That could be the solution, but I dont think that is likely to happen given that Ableton market Live in 3 different versions.
The user could ignore the three versions of Live and create whatever they want to create within the limitations of the software.
There could be many variables of why some one ends up with whatever version they choose. Some of the variables could be income, preference and the many variables that fall out side of those.
I am talking about a specific user here though. Im talking about some one who has seen the main website of Ableton. This person looks at all the tools available in intro and compares them to the tools available in suite. This user realizes that the tools available in suite are the best tools to complete their project in the most efficient manner.
This specific user would never use Live if the only version was Intro. They would use standard, but in this case now they see that suite offers even more of the tools that will help them finish the project efficiently. They know that buying standard would require them to buy third party tools because they need some of the tools that are available in suite to complete the project efficiently.
They chose suite as the best available option when it comes to working efficiently.
Here is where the problem arises: this person can not afford suite, Intro is out of the question and Standard like suite requires more funds than this person has.
This person may never get the funds together because they are part of most of the world who live in poverty.
What do they do next?
They can ignore Ableton Live all together and choose something that might not be Ableton Live but it offers a lot more of the tools than Standard or Suite at a lower cost.
They can chose nothing or they can can chose to use an "unauthorized" version which may or may not contain malware.
This person decides that given their funds, the choice between the lower cost competitor and the choice between a seemingly free malware version that they choose the malware version.
There is one more issue though: This user does not want to use the malware version because their ethics and morals are both playing a role in the decision, but they do it anyways because this is the tool they need and it best fits there funds.
Now this person can finally finish the project and they send the project out to other people over the internet.
Again issues arise. Now the file is infected with malware because they chose (unknowingly) that the software they downloaded contains malware. The malware now continues to infect other people.
This is a real scenario that happens all of the time.
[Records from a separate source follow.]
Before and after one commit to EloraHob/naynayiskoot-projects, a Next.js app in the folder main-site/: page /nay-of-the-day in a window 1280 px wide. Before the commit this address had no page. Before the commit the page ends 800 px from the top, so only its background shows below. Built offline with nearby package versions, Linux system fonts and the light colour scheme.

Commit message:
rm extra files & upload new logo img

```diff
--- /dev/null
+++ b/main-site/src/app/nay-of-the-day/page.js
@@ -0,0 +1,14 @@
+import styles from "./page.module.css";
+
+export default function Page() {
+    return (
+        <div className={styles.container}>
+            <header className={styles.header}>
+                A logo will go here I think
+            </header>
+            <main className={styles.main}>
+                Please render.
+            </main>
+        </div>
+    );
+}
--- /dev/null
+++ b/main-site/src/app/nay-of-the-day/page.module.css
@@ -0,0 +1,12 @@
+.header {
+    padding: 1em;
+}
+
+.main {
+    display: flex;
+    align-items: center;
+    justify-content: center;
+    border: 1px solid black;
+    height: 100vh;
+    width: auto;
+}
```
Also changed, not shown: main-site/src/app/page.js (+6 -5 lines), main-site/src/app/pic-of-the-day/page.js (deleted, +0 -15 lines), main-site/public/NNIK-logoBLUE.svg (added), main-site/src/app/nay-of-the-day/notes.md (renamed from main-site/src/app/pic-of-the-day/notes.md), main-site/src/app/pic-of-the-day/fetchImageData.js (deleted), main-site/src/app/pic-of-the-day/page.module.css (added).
The user is left to feel ashamed because they could not buy the software and now feel ashamed because they chose an unauthorized version and they unknowingly added to the malware mess.
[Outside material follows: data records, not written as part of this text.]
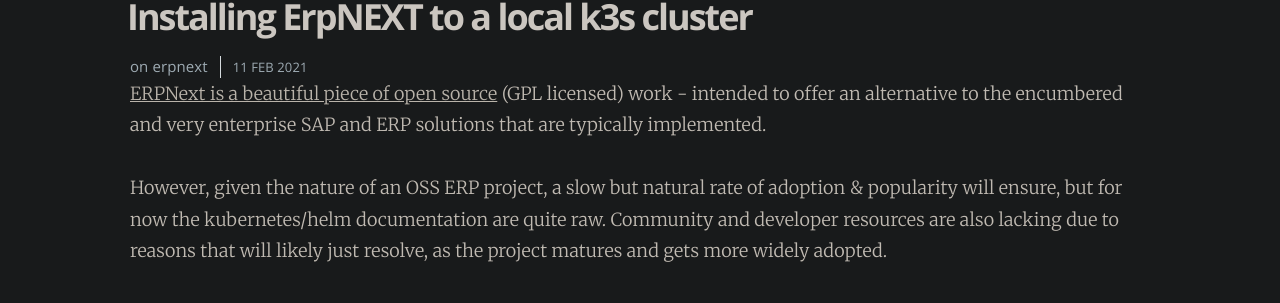
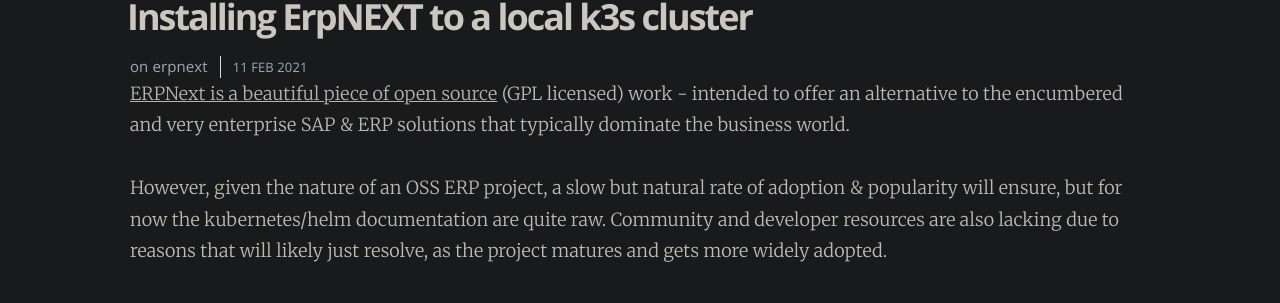
Before and after one commit to VeryStrongFingers/verystrongfingers.github.io, a Jekyll site: the page built from _posts/2021-02-10-erpnext-k3s.markdown, in a window 1280 px wide and 900 px high. Shown: the part 182-485 px from the top of the window. Built offline with Jekyll 4.4.1, drawn with Linux system fonts in a browser that asks for light colours.

Commit message:
Content update

```diff
--- a/_posts/2021-02-10-erpnext-k3s.markdown
+++ b/_posts/2021-02-10-erpnext-k3s.markdown
@@ -4,7 +4,7 @@ title:  "Installing ErpNEXT to a local k3s cluster"
 date:   2021-02-11 12:13:39 +1100
 categories: erpnext
 ---
-[ERPNext is a beautiful piece of open source](https://erpnext.com/) (GPL licensed) work - intended to offer an alternative to the encumbered and very enterprise SAP and ERP solutions that are typically implemented.
+[ERPNext is a beautiful piece of open source](https://erpnext.com/) (GPL licensed) work - intended to offer an alternative to the encumbered and very enterprise SAP & ERP solutions that typically dominate the business world.
 
 However, given the nature of an OSS ERP project, a slow but natural rate of adoption & popularity will ensure, but for now the kubernetes/helm documentation are quite raw. Community and developer resources are also lacking due to reasons that will likely just resolve, as the project matures and gets more widely adopted.
 
```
Here are just some of the many options Ableton has to address issue stated above.
1. They could chose to do nothing and continue on (unknowingly or knowingly) contributing to malware distribution and the internal ethical dialog of a portion of the user base that just wants to make music
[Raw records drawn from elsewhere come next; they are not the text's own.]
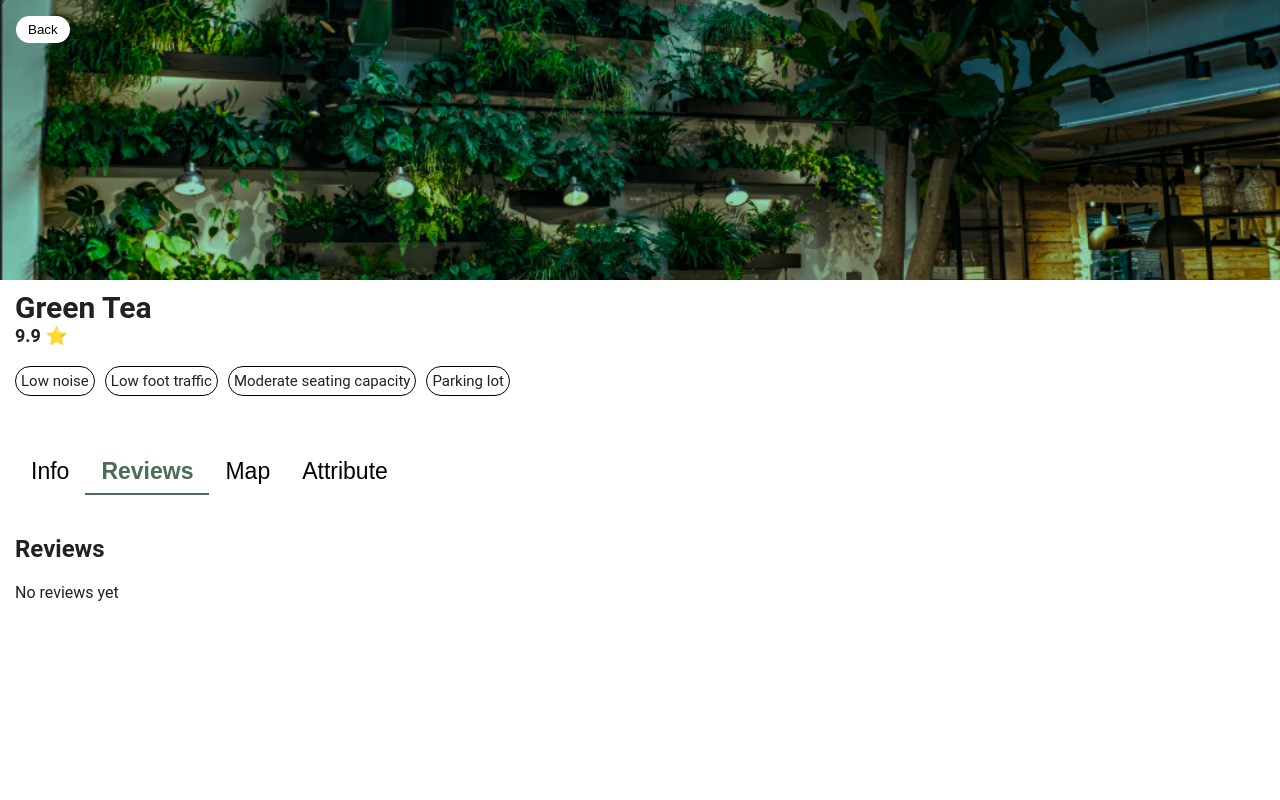
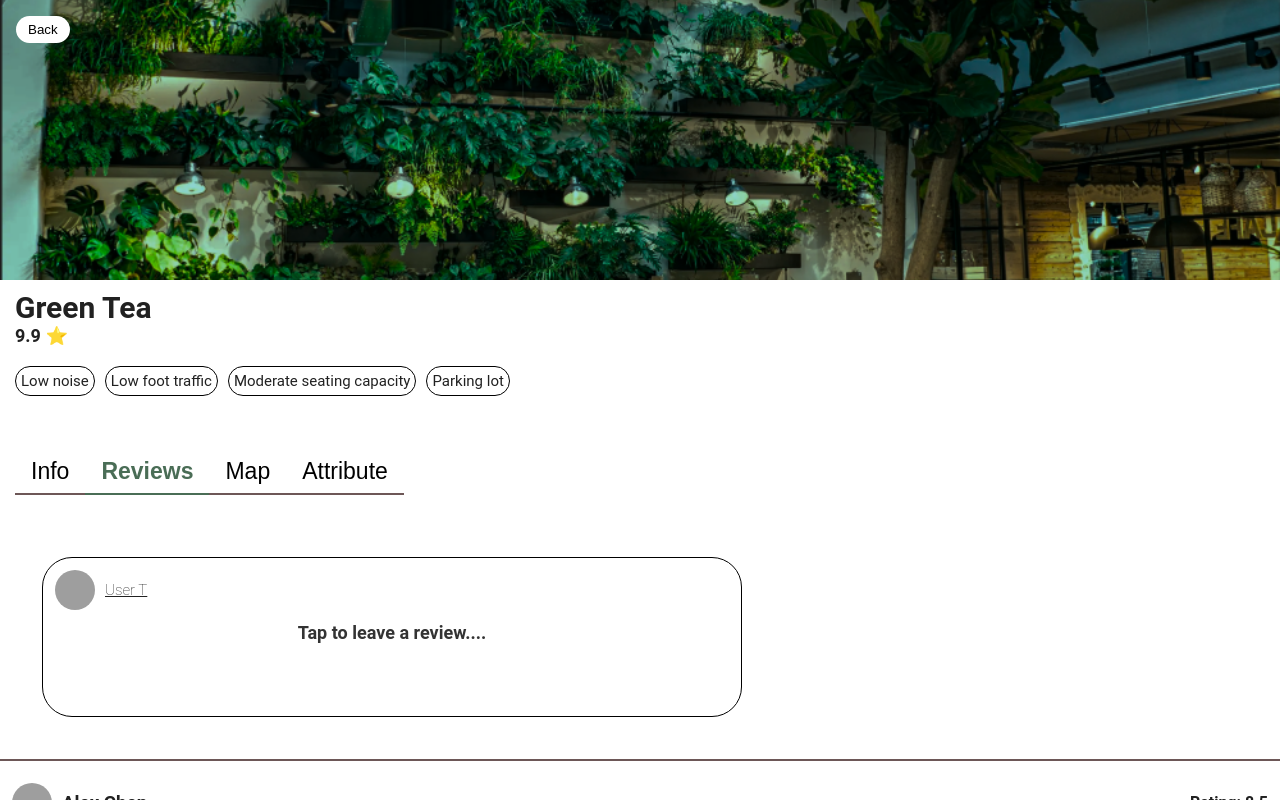
Before and after one commit to vincenttrinh9098/cafe-finder, a React (Vite) app in the folder cafe-finder-frontend/: page /place in a window 1280 px wide. Both pictures are taken after a click on the button "Reviews". Shown: the top 800 px of the page. Built offline with nearby package versions, Linux system fonts and the light colour scheme; grey boxes are pictures that could not be loaded.

Commit message:
Finished places backbone

```diff
--- a/cafe-finder-frontend/src/pages/discovery/Discovery.jsx
+++ b/cafe-finder-frontend/src/pages/discovery/Discovery.jsx
@@ -38,6 +38,7 @@ export function Discovery() {
       "Parking lot"
     ]
   };
+
 
   const stores = [store1, store2, store1, store2, store1];
 
--- a/cafe-finder-frontend/src/pages/place-details/Place.jsx
+++ b/cafe-finder-frontend/src/pages/place-details/Place.jsx
@@ -4,6 +4,7 @@ import { useNavigate } from "react-router-dom";
 import styles from './Place.module.css';
 
 import storeDetailTestImg from './store-details-test.png';
+import mapTest from './map.png';
 
 export function Place() {
   const navigate = useNavigate();
@@ -31,8 +32,20 @@ export function Place() {
   const store1 = {
     name: "Green Tea",
     image: storeDetailTestImg,
+    phoneNumber: "(123) 456-7890",
     rating: 9.9,
     distance: "0.3mi",
+    address: "123 Green Tea St",
+    email: "test123@gmail.com",
+    hours: {
+      Monday: "8:00 AM - 6:00 PM",
+      Tuesday: "8:00 AM - 6:00 PM",
+      Wednesday: "8:00 AM - 6:00 PM",
+      Thursday: "8:00 AM - 8:00 PM",
+      Friday: "8:00 AM - 8:00 PM",
+      Saturday: "9:00 AM - 9:00 PM",
+      Sunday: "9:00 AM - 5:00 PM",
+    },
     attributes: [
       "Low noise",
       "Low foot traffic",
@@ -40,6 +53,73 @@ export function Place() {
       "Parking lot"
     ]
   };
+
+
+  const person = {
+    id:99,
+    name:"User T",
+    profileImage: "https://randomuser.me/api/portraits/men/32.jpg"
+  }
+
+  const reviews = [
+  {
+    id: 1,
+    name: "Alex Chen",
+    profileImage: "https://randomuser.me/api/portraits/men/32.jpg",
+    rating: 8.5,
+    review: "Great spot to study. It’s usually quiet in the mornings and the seating is comfortable. WiFi was solid too.",
+    photos: [
+      "https://images.unsplash.com/photo-1509042239860-f550ce710b93",
+      "https://images.unsplash.com/photo-1495474472287-4d71bcdd2085"
+    ]
+  },
+  {
+    id: 2,
+    name: "Maya Rodriguez",
+    profileImage: "https://randomuser.me/api/portraits/women/44.jpg",
+    rating: 6.2,
+    review: "Nice aesthetic but it gets pretty loud in the afternoon. Coffee was good though.",
+    photos: [
+      "https://images.unsplash.com/photo-1521017432531-fbd92d768814"
+    ]
+  },
+  {
+    id: 3,
+    name: "Jordan Lee",
+    profileImage: "https://randomuser.me/api/portraits/men/65.jpg",
+    rating: 9.1,
+    review: "One of my favorite cafes. Super chill vibe, not too crowded, and plenty of outlets.",
+    photos: []
+  },
+  {
+    id: 4,
+    name: "Sofia Patel",
+    profileImage: "https://randomuser.me/api/portraits/women/68.jpg",
+    rating: 4.8,
+    review: "Way too noisy for me. Hard to focus. Might be better for casual hangouts.",
+    photos: [
+      "https://images.unsplash.com/photo-1554118811-1e0d58224f24"
+    ]
+  },
+  {
+    id: 5,
+    name: "Ethan Walker",
+    profileImage: "https://randomuser.me/api/portraits/men/12.jpg",
+    rating: 7.3,
+    review: "Decent place overall. Not too loud, not too quiet. Kind of a middle ground.",
+    photos: [
+      "https://images.unsplash.com/photo-1511920170033-f8396924c348",
+      "https://images.unsplash.com/photo-1501339847302-ac426a4a7cbb",
+      "https://images.unsplash.com/photo-1498804103079-a6351b050096"
+    ]
+  }
+];
+
+
+const mapDetails = {
+  distance: 2.1,
+  eta: 10
+}
 
 
   const [activeTab, setActiveTab] = useState("info");
@@ -106,26 +186,115 @@ export function Place() {
 
       <div className={styles.dynamicSection}>
         {activeTab === "info" && (
-          <div>
-            <h2>Store Info</h2>
-            <p>Hours, address, phone...</p>
+          <div className = {styles.dynamicInfoSection}>
+
+            <div className = {styles.dynamicInfo}>
+              <h2>Opening Hours</h2>
+              {Object.entries(store1.hours).map(([day, time]) => (
+                <p key={day}>
+                  {day}: {time}
+                </p>
+              ))}
+            </div>
+
+            <div className = {styles.dynamicInfo}>
+              <h2>Contact Infomation </h2>
+              <p>Phone: {store1.phoneNumber}</p>
+              <p>Email: {store1.email}</p>
+            </div>
+
+            <div className = {styles.dynamicInfo}>
+              <h2>Facility Snapshot! </h2>
+              <p>empty</p>
+              <p>empty</p>
+              <p>empty</p>
+              <p>empty</p>
+              <p>empty</p>
+              <p>empty</p>
+              <p>empty</p>
+              <p>empty</p>
+              <p>empty</p>
+              <p>empty</p>
+            </div>
+
           </div>
         )}
 
+
+
+
         {activeTab === "reviews" && (
-          <div>
-            <h2>Reviews</h2>
-            <p>No reviews yet</p>
+          <div className = {styles.dynamicReviewsSection}>
+
+          <div className = {styles.dynamicReviews}>
+            <div className = {styles.postReviewsContainer}>
+
+              <div className = {styles.postReviewsCard}>
+
+                  <div className = {styles.postReviewHeader}>
+                    <img src={person.profileImage} alt={person.name}/>
+                    <p>{person.name}</p>
+                  </div>
+
+                  <div className = {styles.leaveReviewText}>
+                      <p>Tap to leave a review....</p>
+                  </div>
+
+              </div>
+            </div>
+          </div>
+
+
+            <div className = {styles.reviews}>
+              {reviews.map((r) => (
+                <div key={r.id} className = {styles.dynamicReviews}>
+
+                  <div className = {styles.reviewsHeader}>
+                    <img src={r.profileImage} alt={r.name}/>
+                    <h3>{r.name}</h3>
+                    <p>Rating: {r.rating}</p>
+                  </div>
+
+                  <div className = {styles.reviewText}>
+                   <p>{r.review}</p>
+                  </div>
+
+                  <div className = {styles.reviewPhotos}>
+                    {r.photos.map((photo, i) => (
+                      <img key={i} src={photo} alt="review" />
+                    ))}
+                  </div>
+                </div>
+              ))}
+            </div>
+
+
           </div>
         )}
 
+
+
         {activeTab === "map" && (
           <div>
-            <h2>Map</h2>
-            <p>Map goes here</p>
+
+            <div className = {styles.dynamicMap}>
+
+              <div className = {styles.mapSectionImageWrapper}>
+                <img src={mapTest} alt="map" />
+              </div>
+
+              <div className={styles.mapDistance}>
+                <p>{mapDetails.eta} min drive</p>
+                <p>{mapDetails.distance} mi</p>
+              </div>
+              <div className={styles.mapAddress}>
+                <p>Address: {store1.address}</p>
+              </div>
+             </div>
+
+
           </div>
         )}
-
         {activeTab === "attribute" && (
           <div>
             <h2>attribute</h2>
@@ -134,6 +303,9 @@ export function Place() {
         )}
 
       </div>
+
+
+
     </div>
   );
 
--- a/cafe-finder-frontend/src/pages/place-details/Place.module.css
+++ b/cafe-finder-frontend/src/pages/place-details/Place.module.css
@@ -135,6 +135,7 @@
   padding: 8px 16px;
   cursor: pointer;
   transition: border-bottom 0.2s ease; /* smooth highlight change */
+  border-bottom: 2px solid #6D5757;
 }
 
 /* Only what changes when active */
@@ -148,19 +149,226 @@
   position: relative;
   width: 100%;
   height: 45vh;
-  overflow: hidden;
-  padding:10px;
-  padding-left:15px;
+   overflow: visible;
 }
 
 .dynamicSectionHeaders{
   display: flex;
 }
+/*                          */
+/*   Dynamic Section End    */
+/*                          */
+
+
+
+
 
 
 /*                          */
-/*   Dynamic Section End    */
+/* Dynamic Info Section start */
 /*                          */
+.dynamicInfo{
+  border-bottom: 2px solid #6D5757; /* highlight */
+  width: 100%;
+  padding:10px;
+  padding-left:15px;
+}
+/*                          */
+/* Dynamic Info Section End */
+/*                          */
+
+
+
+
+
+
+
+/*                          */
+/* Dynamic Reviews Section start */
+/*                          */
+
+
+.postReviewsContainer {
+  margin-top: 10px;
+  padding: 30px;
+  overflow-x: hidden;
+}
+
+
+.postReviewsCard {
+  display: flex;
+  flex-direction: column;
+  width: 100%;
+  max-width: 700px;
+  height: 160px;
+  border-radius: 30px;
+  border: 1px solid #000;
+  overflow: hidden;
+  padding: 12px;
+}
+
+
+.postReviewHeader {
+  display: flex;
+  align-items: center;
+  gap: 10px;
+  align-self: flex-start;
+}
+
+.postReviewHeader p {
+  font-size:15px;
+  font-weight:100;
+  text-decoration: underline;
+}
+
+.postReviewHeader img {
+  width: 40px;
+  height: 40px;
+  border-radius: 50%;
+  object-fit: cover;
+}
+
+
+.leaveReviewText {
+  display: flex;
+  justify-content: center;
+  margin-top:10px;
+}
+
+.leaveReviewText p {
+  margin: 0;
+  font-size: 18px;
+  font-weight:bold;
+  line-height: 1.4;
+  color: #333;
+  text-align: center;
+  max-width: 80%;
+}
+
+
+
+
+.dynamicReviews {
+  display: flex;
+  flex-direction: column;
+  gap: 8px;
+  padding: 12px;
+  border-bottom: 2px solid#6D5757;
+}
+
+.reviewsHeader {
+  display: flex;
+  align-items: center;
+  gap: 10px;
+}
+
+
+
+.reviewsHeader img {
+  width: 40px;
+  height: 40px;
+  border-radius: 50%;
+  object-fit: cover;
+}
+
+
+
+.reviewsHeader h3{
+  text-decoration: underline;
+}
+
+.reviewsHeader p {
+  margin-left: auto;
+  font-weight: 500;
+  font-weight: bold;
+}
+
+.reviewText p {
+  margin: 0;
+  font-size: 14px;
+  line-height: 1.4;
+  color: #333;
+}
+.reviewPhotos {
+  display: flex;
+  gap: 10px;
+  flex-wrap: wrap;
+}
+
+.reviewPhotos img {
+  width: 80px;
+  height: 80px;
+  object-fit: cover;
+  border-radius: 6px;
+}
+
+
+
+
+
+/*                          */
+/* Dynamic Reviews Section End */
+/*                          */
+
+
+
+
+/*                          */
+/* Dynamic Map Section Start */
+/*                          */
+.dynamicMap{
+  border-bottom: 2px solid #6D5757; /* highlight */
+  width: 100%;
+
+}
+
+
+.mapSectionImageWrapper {
+  height: 230px;
+  width: 100%;
+  overflow:visible;
+  margin-bottom:10px;
+}
+
+
+.mapSectionImageWrapper img {
+  width: 100%;
+  height: 100%;
+  object-fit: contain;
+}
+
+
+.mapDistance {
+  display: flex;
+  align-items: center;
+  margin-bottom:10px;
+  margin-left:10px;
+  margin-right:10px;
+}
+
+.mapDistance p:first-child {
+ font-weight: bold;
+ font-size:18px;
+}
+
+.mapDistance p:last-child {
+  margin-left: auto;
+  font-weight: bold;
+}
+
+
+.mapAddress p{
+  margin-left:10px;
+  font-weight:600;
+}
+/*                          */
+/* Dynamic Map Section End  */
+/*                          */
+
+
+
+
+
 
 @media (max-width: 600px) {
 
@@ -168,5 +376,4 @@
   position: relative;
 }
 
-
 }
```
Also changed, not shown: cafe-finder-frontend/src/pages/place-details/map.png (added).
2. They could find a way to make the full version accessible to all the users.
3. There is no current way that Ableton can make the software accessible to all the users while maintaining the company and the workforce, but they are willing implement a goal to solve this issue in the future.
There are many options available to solve this issue. Its just a now a question of does Ableton want to solve this particular issue.